And the third slogan by which the Social Democrats swore thirty-five years ago, the slogan of struggle against militarism? Now in power in Britain is the Menshevik Labour Government of MacDonald. What is it spending on arms? It is spending 1,150 million gold rubles a year. That is four or five times as much as we spend. Britain has 40 million people, we have 130 million. MacDonald may say that we are the poorer country and so, of course, we spend less. But, Comrades, if we are the poorer, that means that we are threatened by greater danger, for throughout history it has always happened that rich peoples, led by their rich ruling classes, have conquered and subjected poorer and more backward ones. China will not fall upon Britain and the United States, but the wealthy United States and Britain may crush China.
If we did not have Soviet power—the power of the workers and peasants, of the Communist Party boldly marching onward to battle—our country, weakened and exhausted by the imperialist war, would long ago have been torn to pieces by the barbarians of world imperialism.

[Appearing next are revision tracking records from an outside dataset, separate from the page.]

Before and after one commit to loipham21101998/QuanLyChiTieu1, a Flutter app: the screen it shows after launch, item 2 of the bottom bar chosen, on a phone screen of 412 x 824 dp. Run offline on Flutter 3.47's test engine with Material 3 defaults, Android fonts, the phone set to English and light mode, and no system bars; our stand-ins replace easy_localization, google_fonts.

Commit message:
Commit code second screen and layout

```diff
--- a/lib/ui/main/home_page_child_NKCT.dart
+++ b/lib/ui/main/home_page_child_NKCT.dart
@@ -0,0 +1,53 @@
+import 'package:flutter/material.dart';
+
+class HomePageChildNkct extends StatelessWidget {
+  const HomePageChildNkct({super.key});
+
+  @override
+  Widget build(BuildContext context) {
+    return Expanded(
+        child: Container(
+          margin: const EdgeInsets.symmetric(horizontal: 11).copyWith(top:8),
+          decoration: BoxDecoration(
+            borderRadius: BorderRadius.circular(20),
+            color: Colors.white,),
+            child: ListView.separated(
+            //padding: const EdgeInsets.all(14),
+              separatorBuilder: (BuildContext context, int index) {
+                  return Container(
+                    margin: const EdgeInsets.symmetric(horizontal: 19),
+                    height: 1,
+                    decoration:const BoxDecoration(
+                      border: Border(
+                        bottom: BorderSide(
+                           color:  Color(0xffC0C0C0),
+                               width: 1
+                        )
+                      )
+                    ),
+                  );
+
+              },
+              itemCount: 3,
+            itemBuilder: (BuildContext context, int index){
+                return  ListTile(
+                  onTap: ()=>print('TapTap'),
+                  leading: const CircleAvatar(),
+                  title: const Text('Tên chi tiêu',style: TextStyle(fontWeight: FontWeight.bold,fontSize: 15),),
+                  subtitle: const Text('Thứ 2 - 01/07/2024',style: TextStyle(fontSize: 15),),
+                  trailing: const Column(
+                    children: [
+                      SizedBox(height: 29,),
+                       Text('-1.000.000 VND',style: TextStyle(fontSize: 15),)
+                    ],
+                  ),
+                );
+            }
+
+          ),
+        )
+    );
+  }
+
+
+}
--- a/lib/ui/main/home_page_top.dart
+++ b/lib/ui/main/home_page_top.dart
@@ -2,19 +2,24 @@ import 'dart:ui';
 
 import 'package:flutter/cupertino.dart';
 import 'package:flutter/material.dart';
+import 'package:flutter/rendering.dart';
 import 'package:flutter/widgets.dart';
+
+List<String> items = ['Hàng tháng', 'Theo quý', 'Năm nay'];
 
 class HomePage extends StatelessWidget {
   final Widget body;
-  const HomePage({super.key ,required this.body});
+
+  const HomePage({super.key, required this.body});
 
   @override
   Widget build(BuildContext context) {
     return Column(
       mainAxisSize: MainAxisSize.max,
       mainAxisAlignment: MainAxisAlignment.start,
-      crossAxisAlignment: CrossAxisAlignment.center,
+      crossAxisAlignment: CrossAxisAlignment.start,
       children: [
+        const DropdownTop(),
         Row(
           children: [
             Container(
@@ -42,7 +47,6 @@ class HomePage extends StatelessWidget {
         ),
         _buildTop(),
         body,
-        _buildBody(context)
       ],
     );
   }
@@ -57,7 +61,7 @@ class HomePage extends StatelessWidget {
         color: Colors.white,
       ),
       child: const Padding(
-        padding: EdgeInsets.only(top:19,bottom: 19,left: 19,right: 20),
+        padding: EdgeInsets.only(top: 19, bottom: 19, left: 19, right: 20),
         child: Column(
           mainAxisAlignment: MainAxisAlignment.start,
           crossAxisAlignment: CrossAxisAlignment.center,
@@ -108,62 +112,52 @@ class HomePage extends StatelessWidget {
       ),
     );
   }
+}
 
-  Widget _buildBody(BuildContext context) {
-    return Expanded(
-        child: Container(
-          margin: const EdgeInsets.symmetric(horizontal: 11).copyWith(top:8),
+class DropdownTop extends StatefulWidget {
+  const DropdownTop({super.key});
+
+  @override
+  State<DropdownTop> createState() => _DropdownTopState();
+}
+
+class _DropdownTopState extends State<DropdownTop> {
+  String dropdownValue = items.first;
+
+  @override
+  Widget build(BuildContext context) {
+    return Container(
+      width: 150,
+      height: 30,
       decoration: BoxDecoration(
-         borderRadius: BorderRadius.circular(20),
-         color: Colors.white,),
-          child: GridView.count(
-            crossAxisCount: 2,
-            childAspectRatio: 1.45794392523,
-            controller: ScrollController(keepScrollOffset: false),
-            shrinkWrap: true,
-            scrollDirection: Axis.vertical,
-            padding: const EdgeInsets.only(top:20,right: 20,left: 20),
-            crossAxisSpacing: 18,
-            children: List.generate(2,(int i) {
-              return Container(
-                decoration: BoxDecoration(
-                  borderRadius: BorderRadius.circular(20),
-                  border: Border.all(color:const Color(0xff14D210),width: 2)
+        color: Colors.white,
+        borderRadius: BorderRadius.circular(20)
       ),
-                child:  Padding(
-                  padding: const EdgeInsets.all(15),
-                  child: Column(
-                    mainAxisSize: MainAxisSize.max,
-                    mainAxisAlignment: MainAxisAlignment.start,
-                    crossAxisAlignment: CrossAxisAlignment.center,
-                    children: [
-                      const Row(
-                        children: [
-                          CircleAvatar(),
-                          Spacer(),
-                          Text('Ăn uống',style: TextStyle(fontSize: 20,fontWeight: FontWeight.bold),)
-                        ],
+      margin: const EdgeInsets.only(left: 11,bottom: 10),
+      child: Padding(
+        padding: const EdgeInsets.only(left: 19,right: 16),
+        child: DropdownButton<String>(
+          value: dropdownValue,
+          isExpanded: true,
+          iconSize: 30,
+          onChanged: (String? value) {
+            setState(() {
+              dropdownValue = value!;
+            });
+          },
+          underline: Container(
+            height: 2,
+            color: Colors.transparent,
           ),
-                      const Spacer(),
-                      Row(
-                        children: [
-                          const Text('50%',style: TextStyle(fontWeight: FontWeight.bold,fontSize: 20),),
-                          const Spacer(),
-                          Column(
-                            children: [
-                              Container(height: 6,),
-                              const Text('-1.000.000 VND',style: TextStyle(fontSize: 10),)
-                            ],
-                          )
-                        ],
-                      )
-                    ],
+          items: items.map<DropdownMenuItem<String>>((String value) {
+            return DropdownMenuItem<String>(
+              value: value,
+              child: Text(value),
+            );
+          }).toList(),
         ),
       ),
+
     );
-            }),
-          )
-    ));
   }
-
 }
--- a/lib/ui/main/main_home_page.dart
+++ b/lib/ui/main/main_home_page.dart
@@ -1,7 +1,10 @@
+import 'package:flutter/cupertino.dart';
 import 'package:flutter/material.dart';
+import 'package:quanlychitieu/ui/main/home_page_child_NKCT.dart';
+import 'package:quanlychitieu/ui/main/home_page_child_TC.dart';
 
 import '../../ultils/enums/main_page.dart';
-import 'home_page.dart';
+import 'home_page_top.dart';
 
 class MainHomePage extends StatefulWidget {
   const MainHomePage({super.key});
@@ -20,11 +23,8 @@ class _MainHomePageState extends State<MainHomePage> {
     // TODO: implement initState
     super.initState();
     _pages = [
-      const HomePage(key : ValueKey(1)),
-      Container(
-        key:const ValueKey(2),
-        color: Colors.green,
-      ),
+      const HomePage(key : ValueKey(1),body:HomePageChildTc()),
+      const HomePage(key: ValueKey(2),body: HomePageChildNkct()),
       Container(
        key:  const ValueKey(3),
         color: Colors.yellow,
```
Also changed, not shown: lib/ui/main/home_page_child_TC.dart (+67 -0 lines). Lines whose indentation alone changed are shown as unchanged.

And when those very same Mensheviks reproach us for giving military training to our young people, for building the Red Army, when they tell us: “You, too, are militarists,” then it is sufficient for us to contrast the states that surround us with the first republic of labor in the world, surrounded for the last seven years by irreconcilable and ruthless foes.
If they are recognizing us now, and if we are carrying on negotiations in London today, it must not be supposed that the world bourgeoisie has become better disposed towards the republic of workers and peasants. A change of tactics does not do away with the hatred felt by the bourgeoisie of all countries for the republic where the rising generation of working people is growing up in a new atmosphere, with new ideals—for we are overthrowing the old ideals in so far as we are teaching the young generation to have confidence in the power of the world working class. The world bourgeoisie will never reconcile itself to this.